For reference, Suffolk has more than 70,000 acres of active farmland and close to 250 farms that generate more than $55 million in annual revenue, according to the USDA Agriculture Census.

Impressively, out of 98 counties at the state level, Suffolk ranks sixth overall for crop production.  We come in at ninth for grain and soy, third for cotton, and second for hay production.  On a national level, our greenhouse and flower production rank in the top 7%.  Suffolk poultry, egg, and hog production also rank near 20% nationally.  We should be proud of our ability to produce.

During the same working session, the consultant compared Suffolk with Savannah, Charlotte, Charleston and Richmond, despite each having very different economies and larger populations than Suffolk. For example, Charlotte is near nine times our population.

But since we are doing a comparison, using the same agriculture data previously referenced, Suffolk generates higher revenues and has higher rankings than all four of those referenced cities, combined!  Who would have thought little old Suffolk would make such a big impact in a sector that gets so little attention from an economic and planning perspective.

When I hear planners talk about development, they say we need to “balance” growth with the existing rural presence. The word “balance” sounds neutral, but it is completely misleading. You can build a subdivision or a warehouse almost anywhere.
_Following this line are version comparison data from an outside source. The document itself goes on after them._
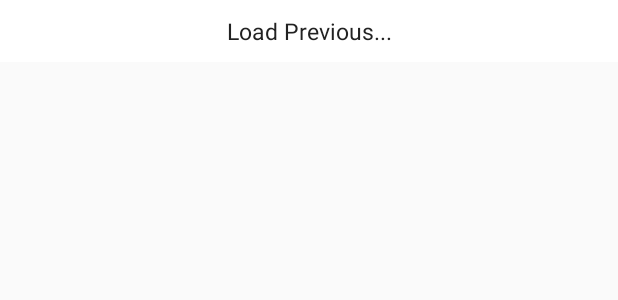
After one commit to nadaf-afif/Operator-client, an Android app: the layout more_messages.xml on its own in the app's theme, with its tools: preview values and no code run, on a phone screen of 412 x 824 dp. The commit adds this screen. Shown: the top 300 px of the screen. Run offline under Robolectric (Android 15) with nearby library versions, the phone set to English and light mode, and no system bars.

Commit message:
load more solved issue

```diff
--- a/app/src/main/java/app/operatorclient/xtxt/Requestmanager/RequestManger.java
+++ b/app/src/main/java/app/operatorclient/xtxt/Requestmanager/RequestManger.java
@@ -38,6 +38,7 @@ public class RequestManger {
     public interface Constantas {
         public static final String ERROR = "error";
         public static final String DATA = "data";
+        public static final String ID = "id";
         public static final String USERID = "user_id";
         public static final String SESSIONID = "session_id";
         public static final String NAME = "name";
@@ -57,6 +58,7 @@ public class RequestManger {
         public static final String AUTHKEY = "auth_key";
 
         public static final String CUSTOMER = "customer";
+        public static final String CUSTOMERID = "customer_id";
         public static final String PERSONA = "persona";
         public static final String PROFILEPIC = "profile_pic_100x100";
         public static final String SENDSMS = "send_sms";
@@ -64,6 +66,7 @@ public class RequestManger {
         public static final String DOB = "date_of_birth";
         public static final String COLOR = "colour";
         public static final String MESSAGES = "messages";
+        public static final String MORE_MESSAGES = "more_messages";
 
     }
 
--- /dev/null
+++ b/app/src/main/res/layout/more_messages.xml
@@ -0,0 +1,18 @@
+<?xml version="1.0" encoding="utf-8"?>
+<LinearLayout xmlns:android="http://schemas.android.com/apk/res/android"
+    android:orientation="vertical"
+    android:layout_width="match_parent"
+    android:background="@android:color/white"
+    android:layout_height="wrap_content">
+
+    <TextView
+        android:id="@+id/loadMore"
+        android:layout_width="match_parent"
+        android:layout_height="wrap_content"
+        android:textSize="15dp"
+        android:gravity="center"
+        android:textColor="@color/black"
+        android:padding="10dp"
+        android:text="Load Previous..." />
+
+</LinearLayout>
```
Also changed, not shown: app/src/main/java/app/operatorclient/xtxt/ChatScreenActivity.java (+138 -2 lines), app/src/main/java/app/operatorclient/xtxt/WaitingqueueActivity.java (+5 -2 lines).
But you can’t just start a farm anywhere.

Suffolk is home to thousands of acres of prime, productive farmland. Once a farm is covered with concrete and asphalt, it’s a multi-generational loss.

Suffolk is a leader in agriculture. Let’s embrace that and not compromise it in exchange for the latest fad. Let’s stick to our heritage – it’s what got the city to where it is today.

Moving forward, we need better data to inform what truly benefits the city and protects the productive industries that are already here. I encourage City Council to ask for the complete data and not just accept the superficial summaries provided in staff reports. If there isn’t enough time to review the information, change the process so you have more time. Details matter and, in the end, what’s at stake for all of us is everything.
Bryan Harris